Today in Labor History: October 23

President Theodore Roosevelt establishes a fact-finding commission that suspends a nine-months-long strike by Western Pennsylvania coal miners fighting for better pay, shorter workdays and union recognition.  The strikers ended up winning more pay for fewer hours, but failed to get union recognition.   It was the first time that the federal government had intervened as a neutral arbitrator in a labor dispute – 1902

Explosion and fire at Phillips Petroleum refinery in Pasadena, Texas, kills 23 and injures 314 – 1989

Postal workers Joseph Curseen and Thomas Morris die nearly a month after having inhaled anthrax at the Brentwood mail sorting center in Washington, D.C.  Other postal workers had been made ill but survived. Letters containing the deadly spores had been addressed to U.S. Senate offices and media outlets – 2001

Click here for the complete posting. Compiled and edited by David Prosten.

Today in Labor History: October 15

President Woodrow Wilson signs the Clayton Antitrust Act—often referred to as “Labor’s Magna Carta”—establishing that unions are not “conspiracies” under the law. It for the first time freed unions to strike, picket and boycott employers. In the years that followed, however, numerous state measures and negative court interpretations weakened the law – 1914

Click here for the complete posting. Compiled and edited by David Prosten.

Today in Labor History: October 14

Int’l Working People’s Association founded in Pittsburgh, Pa. – 1883

The Seafarers Int’l Union (SIU) is founded as an AFL alternative to what was then the CIO’s National Maritime Union.  SIU is an umbrella organization of 12 autonomous unions of mariners, fishermen and boatmen working on U.S.-flagged vessels – 1938

Formal construction began today on what is expected to be a five-year, $3.9 billion replacement for the Tappan Zee Bridge over the Hudson River.  It’s estimated the project would be employing 8,000 building trades workers over the span of the job – 2013

Click here for the complete posting.
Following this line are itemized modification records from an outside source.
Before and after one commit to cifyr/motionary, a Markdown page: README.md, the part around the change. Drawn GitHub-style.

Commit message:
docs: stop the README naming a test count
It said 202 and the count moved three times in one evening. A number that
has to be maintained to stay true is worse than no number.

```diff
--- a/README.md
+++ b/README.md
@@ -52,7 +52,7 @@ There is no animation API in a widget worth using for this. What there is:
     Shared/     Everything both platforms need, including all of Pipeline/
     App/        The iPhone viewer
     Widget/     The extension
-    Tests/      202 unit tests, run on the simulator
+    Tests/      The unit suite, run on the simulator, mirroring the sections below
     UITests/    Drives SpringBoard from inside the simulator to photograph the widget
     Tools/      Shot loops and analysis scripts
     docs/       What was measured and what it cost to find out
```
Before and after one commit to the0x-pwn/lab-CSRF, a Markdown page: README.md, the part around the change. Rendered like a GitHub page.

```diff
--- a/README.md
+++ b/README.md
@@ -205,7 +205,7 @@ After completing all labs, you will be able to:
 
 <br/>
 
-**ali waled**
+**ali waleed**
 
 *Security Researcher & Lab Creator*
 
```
Compiled and edited by David Prosten.

Today in Labor History: October 13

American Federation of Labor votes to boycott all German-made products as a protest against Nazi antagonism to organized labor within Germany – 1934

More than 1,100 office workers strike Columbia University in New York City. The mostly female and minority workers win union recognition and pay increases – 1985

National Basketball Association cancels regular season games for the first time in its 51-year history, during a player lockout.  Player salaries and pay caps are the primary issue.  The lockout lasts 204 days – 1998

Hundreds of San Jose Mercury News newspaper carriers end 4-day walkout with victory – 2000

Click here for the complete posting. Compiled and edited by David Prosten.

Today in Labor History: October 12

Company guards kill at least eight miners who are attempting to stop scabs, Virden, Ill. Six guards are also killed, and 30 persons wounded – 1898

Fourteen miners killed, 22 wounded at Pana, Ill. – 1902

Some 2,000 workers demanding union recognition close down dress manufacturing, Los Angeles – 1933

More than one million Canadian workers demonstrate against wage controls – 1976

Click here for the complete posting. Compiled and edited by David Prosten.

Today in Labor History: October 11

The Miners’ National Association is formed in Youngstown, Ohio, with the goal of uniting 2015-08-31-history-hawaiian-sugarworkers.jpgall miners, regardless of skill or ethnic background – 1873

Nearly 1,500 plantation workers strike Olaa Sugar, on Hawaii’s Big Island – 1948

Click here for the complete posting. Compiled and edited by David Prosten.